For nearly three decades, the Copacabana Palace Theatre did not live up to its name—neither as a palace, nor as a theatre. Opened in 1949, it was once the epicentre of culture in Rio de Janeiro and the theatre of choice for some of Brazil’s most important productions in the 1950s. Since the curtains closed after its last production in 1994, the theatre has been a shadow of its former self.
But not anymore. Following a two-year restoration carried out by a team of 600 craftspeople spanning 18 different disciplines, the theatre has raised those curtains again, and it’s looking very much like the grand dame of its glory days. Spearheaded by renowned Brazilian architect Ivan Rezende, the project was completed in time to celebrate the centennial of the Copacabana Palace, now operated by Belmond.
For what’s now known as the Copacabana Palace, A Belmond Hotel, efforts were made to infuse the hotel’s identity into the interior design, while simultaneously respecting the theatre’s status as a listed heritage building.
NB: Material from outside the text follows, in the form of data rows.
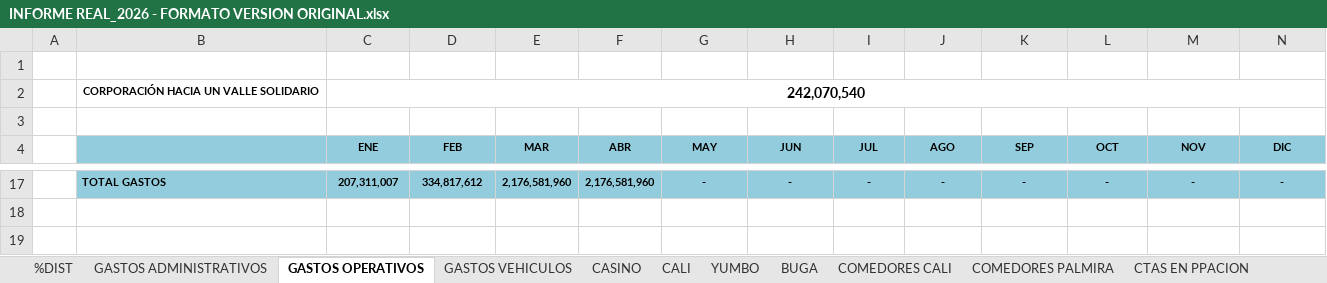
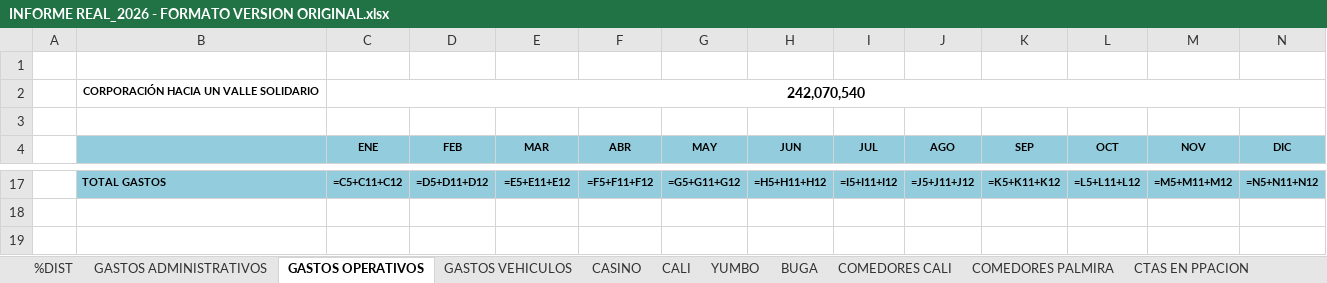
Before and after one commit to erpplaneacion-eng/adriana, an Excel workbook: INFORME REAL_2026 - FORMATO VERSION ORIGINAL.xlsx, sheet GASTOS OPERATIVOS, drawn as a sheet; only a part is shown, gaps mark what is left out; values as stored, in another font and other column widths than the file's, no borders; formulas without a stored value are shown as written; the diff covers the shown part only; the diff names each change by its address in the sheet, - before the commit and + after, or states it on an @@ line.

```diff
--- a/INFORME REAL_2026 - FORMATO VERSION ORIGINAL.xlsx (sheet GASTOS OPERATIVOS)
+++ b/INFORME REAL_2026 - FORMATO VERSION ORIGINAL.xlsx (sheet GASTOS OPERATIVOS)
-C17 (ENE): 207,311,007
+C17 (ENE): =C5+C11+C12
-D17 (FEB): 334,817,612
+D17 (FEB): =D5+D11+D12
-E17 (MAR): 2,176,581,960
+E17 (MAR): =E5+E11+E12
-F17 (ABR): 2,176,581,960
+F17 (ABR): =F5+F11+F12
-G17 (MAY): -
+G17 (MAY): =G5+G11+G12
-H17 (JUN): -
+H17 (JUN): =H5+H11+H12
-I17 (JUL): -
+I17 (JUL): =I5+I11+I12
-J17 (AGO): -
+J17 (AGO): =J5+J11+J12
-K17 (SEP): -
+K17 (SEP): =K5+K11+K12
-L17 (OCT): -
+L17 (OCT): =L5+L11+L12
-M17 (NOV): -
+M17 (NOV): =M5+M11+M12
-N17 (DIC): -
+N17 (DIC): =N5+N11+N12
```
Also changed, not shown: 57 edited cells elsewhere in this sheet, sheet PYG TOTAL, sheet CALI, sheet COMEDORES CALI, sheet COMEDORES PALMIRA, sheet CASINO, sheet BUGA, 6 more sheets, formulas that keep their value, hidden cells, 11 other files.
Brazilian stone and Brazilian pau ferro wood were used to give the space a sense of place. Sconces in white and green quartz designed by Rezende and lighting specialist Monica Lobo match the velvet theatre seats, which were coloured a very specific shade of emerald with a custom-made dye. The green colour, decorative floral and rope elements, as well as the handcrafted carvings in wood, all hark back to the venue’s original features.
Although its aesthetics were inspired by the past, the theatre’s functionality has definitely been brought into the 21st century. Now with a capacity of 332, audience seating has been enhanced by the addition of four boxes on the lower level and six at balcony level. Mobility and accessibility have also been carefully considered; an elevator provides accessibility for wheelchair users up to the stage, while reserved seats have been built for people with disabilities and reduced mobility. The proscenium, now extended to 8.03 metres wide by 6.50 metres high, offers a better viewing experience. A state-of-the-art audiovisual system guarantees perfect acoustics and lighting.
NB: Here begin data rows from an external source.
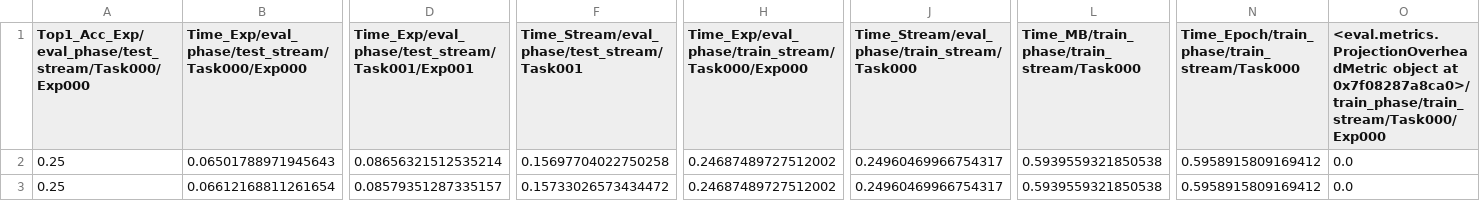
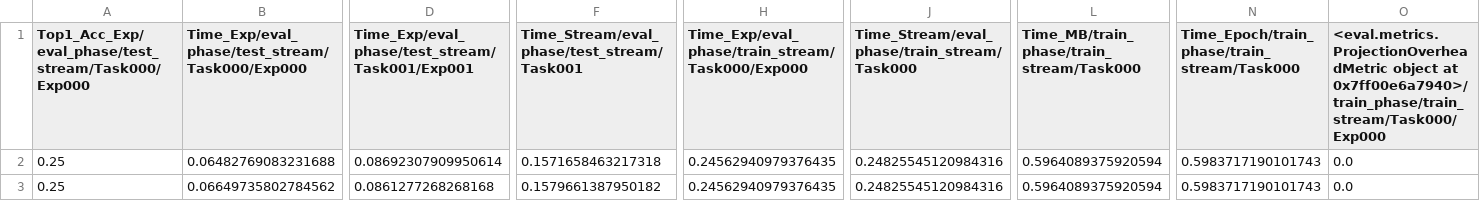
Before and after one commit to TheFluffyNebula/IGEM, a CSV file: new_results/debug/gem_mmlu-cl_gpt2_500.csv, drawn as a sheet; only a part is shown, gaps mark what is left out; the diff covers the shown part only; the diff names each change by its address in the sheet, - before the commit and + after, or states it on an @@ line.

Commit message:
clean debug runthrough

```diff
--- a/new_results/debug/gem_mmlu-cl_gpt2_500.csv
+++ b/new_results/debug/gem_mmlu-cl_gpt2_500.csv
-O1: …object at 0x7f08287a8ca0>/train_phase/train_stream/Task000/Exp000
+O1: …object at 0x7ff00e6a7940>/train_phase/train_stream/Task000/Exp000
-B2: 0.06501788971945643
+B2: 0.06482769083231688
-D2: 0.08656321512535214
+D2: 0.08692307909950614
-F2: 0.15697704022750258
+F2: 0.1571658463217318
-H2:H3: 0.24687489727512002
+H2:H3: 0.24562940979376435
-J2:J3: 0.24960469966754317
+J2:J3: 0.24825545120984316
-L2:L3: 0.5939559321850538
+L2:L3: 0.5964089375920594
-N2:N3: 0.5958915809169412
+N2:N3: 0.5983717190101743
-B3: 0.06612168811261654
+B3: 0.06649735802784562
-D3: 0.08579351287335157
+D3: 0.0861277268268168
-F3: 0.15733026573434472
+F3: 0.1579661387950182
```
Also changed, not shown: 5 edited cells elsewhere in this file, new_results/debug/agem_mmlu-cl_gpt2_500.csv, 3 other files.
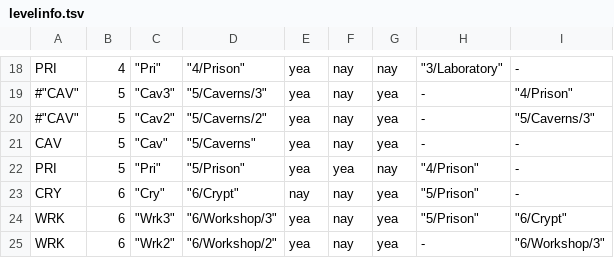
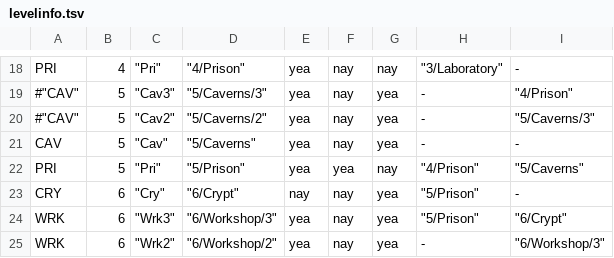
Before and after one commit to kiedtl/roguelike, a TSV file: data/levelinfo.tsv, drawn as a sheet; only a part is shown, gaps mark what is left out.

Commit message:
feat: (WIP) caverns ecosystem

```diff
--- a/data/levelinfo.tsv
+++ b/data/levelinfo.tsv
@@ -21,3 +21,3 @@
 "CAV" 	     5 	      "Cav" 	           "5/Caverns" 	 yea       	nay       	    yea 	               - 	                 -
-"PRI" 	     5 	      "Pri" 	            "5/Prison" 	 yea       	yea       	    nay 	      "4/Prison" 	                 -
+"PRI" 	     5 	      "Pri" 	            "5/Prison" 	 yea       	yea       	    nay 	      "4/Prison" 	       "5/Caverns"
 "CRY" 	     6 	      "Cry" 	             "6/Crypt" 	 nay       	nay       	    yea 	      "5/Prison" 	                 -
```
Also changed, not shown: 7 other files.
Now given a second lease of life, the Copacabana Palace Theatre is losing no time jumping straight back into the cultural scene of Rio. 2023 will see an exciting lineup of performances held as a part of the centennial celebrations for the palace. This includes art installations under the Mitico project, an artist series held in partnership with international contemporary art gallery, Galleria Continua.